Rick Chilton (Jeremy London) has found himself in juvenile hall and approaching his 18th birthday which means he will be too old to stay there and will be sent to the big house. It is whilst there he sees an advert for a ranch which needs a hand with the horses which despite his reputation for being a runner gets accepted for although he is unaware it is a ranch for blind children. Despite having gone there for an easy ride Rick finds himself warming to Lindsay (Gina Philips), a former gymnast who is struggling with being blind whilst also befriending Billy (Adam Wylie) a young boy who hasn't spoken in a long time as he teaches them both to ride.
A second chance to do good, that is if you can't guess it what sort of movie "Breaking Free" is as we watch Billy end up caring for the people he ends up working with more than he expected.
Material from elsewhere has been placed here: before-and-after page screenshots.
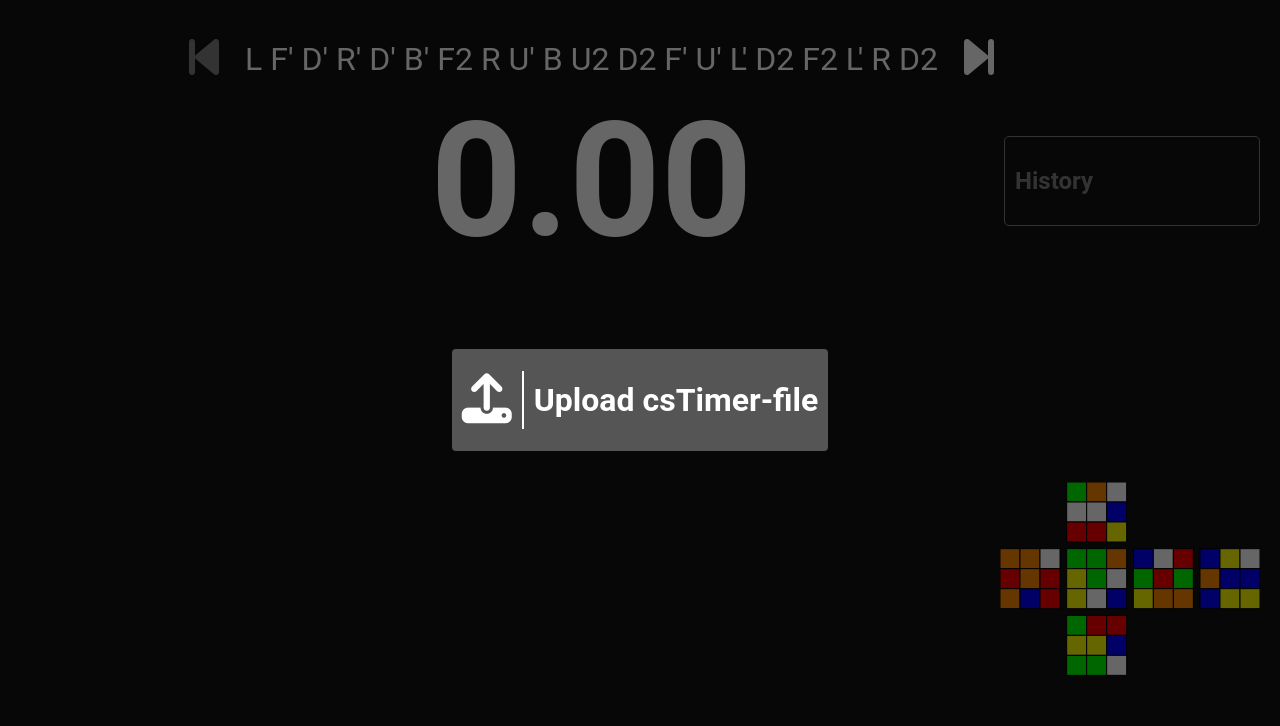
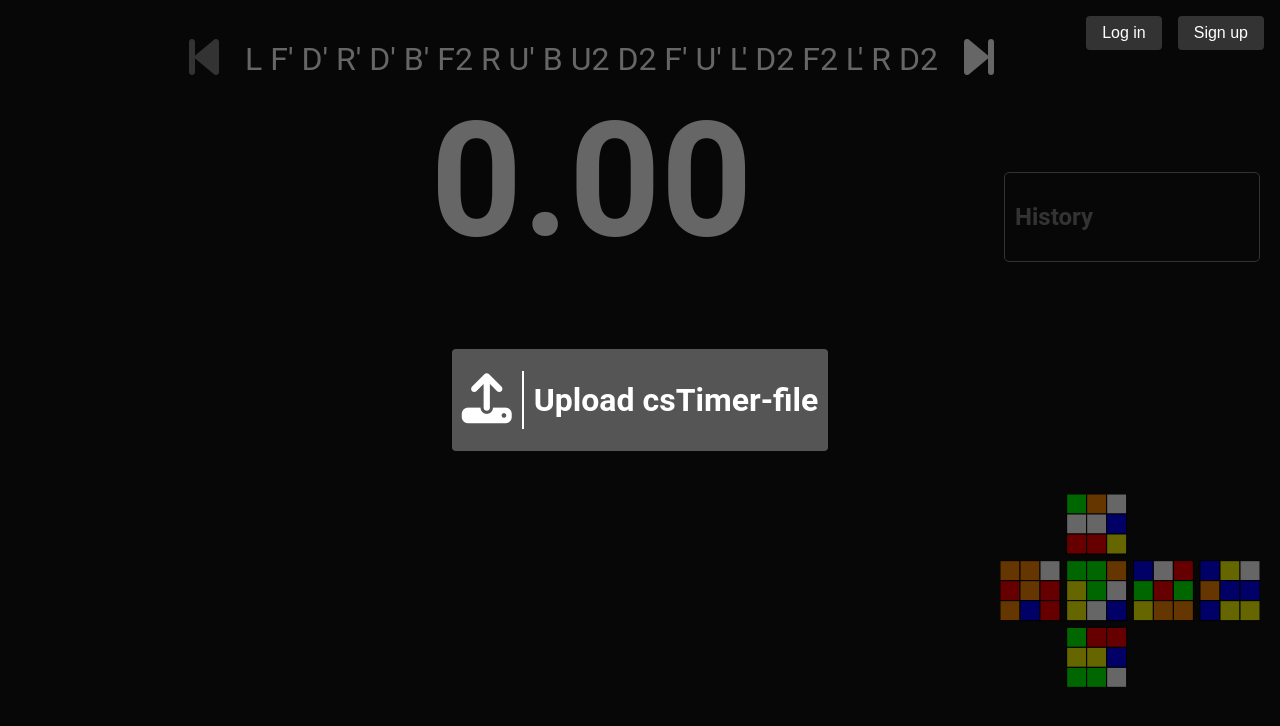
Before and after one commit to gustavandoff/cubing-stats, a SvelteKit app: page /timer in a window 1280 px wide. Shown: the top 726 px of the page. Built offline with nearby package versions, Linux system fonts and the light colour scheme.

Commit message:
Add (non-functional) buttons for login and signup

```diff
--- /dev/null
+++ b/src/lib/components/login/LoginSignupButtons.svelte
@@ -0,0 +1,20 @@
+<script lang="ts">
+
+  import Button from "../Button.svelte";
+
+</script>
+
+<div>
+  <Button>Log in</Button>
+  <Button>Sign up</Button>
+</div>
+
+<style>
+  div {
+    display: flex;
+    gap: 1rem;
+    position: absolute;
+    right: 1rem;
+    top: 1rem;
+  }
+</style>
--- a/src/routes/+layout.svelte
+++ b/src/routes/+layout.svelte
@@ -4,6 +4,7 @@
 	import '@fortawesome/fontawesome-free/css/all.min.css'
 
 	import LoadTimes from '$lib/components/LoadTimes.svelte';
+	import LoginSignupButtons from '$lib/components/login/LoginSignupButtons.svelte';
 
 	import { rawCSTimerData, setRawCSTimerData } from '$lib/solves';
 
@@ -17,5 +18,6 @@
 {#if showLoadTimes}
 	<LoadTimes />
 {/if}
+<LoginSignupButtons />
 
 <slot />
--- a/src/routes/timer/+page.svelte
+++ b/src/routes/timer/+page.svelte
@@ -166,6 +166,7 @@
 		align-items: end;
 		justify-content: space-around;
 		padding-right: 20px;
+		padding-top: 3rem;
 	}
 
 	.scramble-container {
```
It means that whilst it is an engaging drama with a positive side it is also a familiar one with little in the way of surprises. As such we have those who doubt Rick can ever go straight, we have those from his past show up to threaten all the good Rick has done whilst of course his good intentions don't always work out the way he hoped. It is to be honest pretty text book stuff although still plenty entertaining with a nice mix of drama.
Also what is text book are the types of characters and acting with Jeremy London delivering the laid back nice guy performance which is likely to remind some of Joey Lawrence from back in the 90s. In a way it gives this a bit of a nostalgic air to it as does Gina Philips playing Lindsay as the hot girl next door, except in this case she is dealing with becoming blind following an accident whilst competing in gymnastics. These are easy characters to watch with no real complexity.
What this all boils down to is that "Breaking Free" is just a typical teen rebel gets a chance at redemption movie and it is one which features the old standard of horses. As such it is all pretty typical but surprisingly enjoyable with an easy to follow storyline and likeable characters.